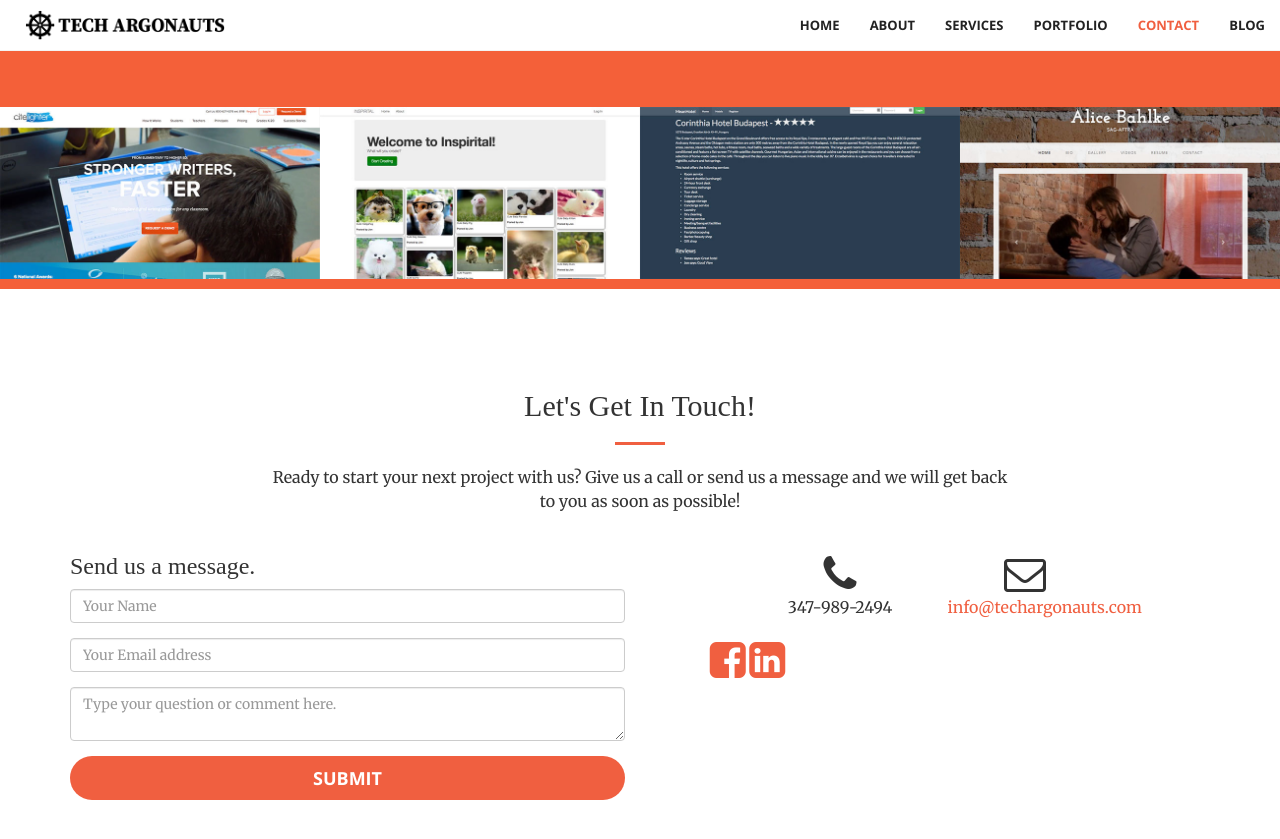
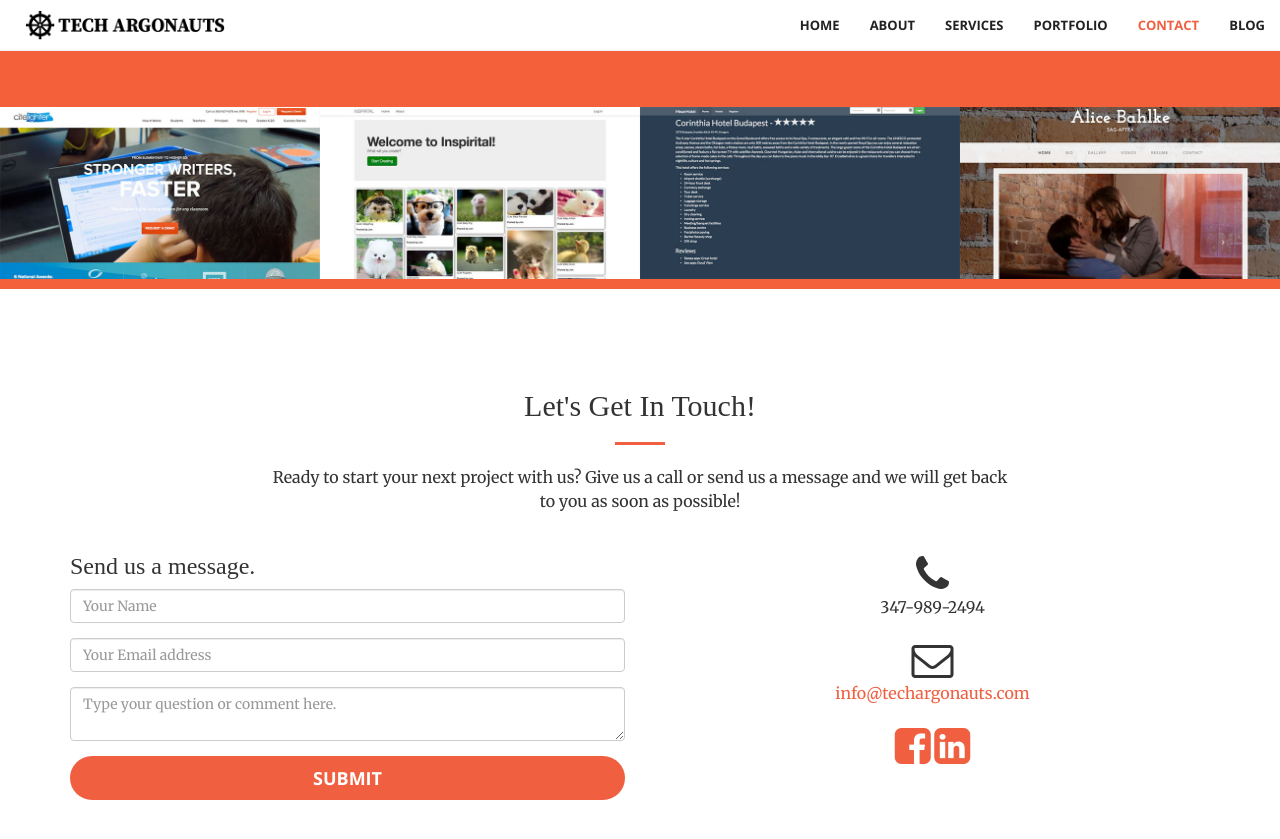
Before and after one commit to jonnyc/techargonauts, a Jekyll site: the page built from index.html, in a window 1280 px wide and 900 px high, scrolled down 2063 px. Shown: the top 839 px of the window. Built offline with Jekyll 4.4.1, drawn with Linux system fonts in a browser that asks for light colours; nearby versions of some CDN libraries; some web fonts are replaced.

Commit message:
Fix layout for  contact information to stay in column and not break on larger resolutions.

```diff
--- a/_layouts/default.html
+++ b/_layouts/default.html
@@ -181,15 +181,15 @@
         </div>
         <div class="col-sm-6">
           <br>
-          <div class="col-lg-4 col-lg-offset-2 text-center">
+          <div class="col-xs-12  text-center">
             <i class="fa fa-phone fa-3x sr-contact"></i>
             <p>347-989-2494</p>
           </div>
-          <div class="col-lg-4 text-center">
+          <div class="col-xs-12 text-center">
             <i class="fa fa-envelope-o fa-3x sr-contact"></i>
             <p><a href="mailto:info@techargonauts.com">info@techargonauts.com</a></p>
           </div>
-          <div class="col-lg-4 text-center">
+          <div class="col-xs-12 text-center">
             <a target="_blank" href="https://www.facebook.com/techargonauts/"><i class="fa fa-facebook-square fa-3x sr-contact"></i></a>
             <a target="_blank" href="https://www.linkedin.com/company/techargonauts"><i class="fa fa-linkedin-square fa-3x sr-contact"></i></a>
           </div>
```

====================

Lines containing the word "html": copy each of them from the material.

Before and after one commit to jonnyc/techargonauts, a Jekyll site: the page built from index.html, in a window 1280 px wide and 900 px high, scrolled down 2063 px. Shown: the top 839 px of the window. Built offline with Jekyll 4.4.1, drawn with Linux system fonts in a browser that asks for light colours; nearby versions of some CDN libraries; some web fonts are replaced.
--- a/_layouts/default.html
+++ b/_layouts/default.html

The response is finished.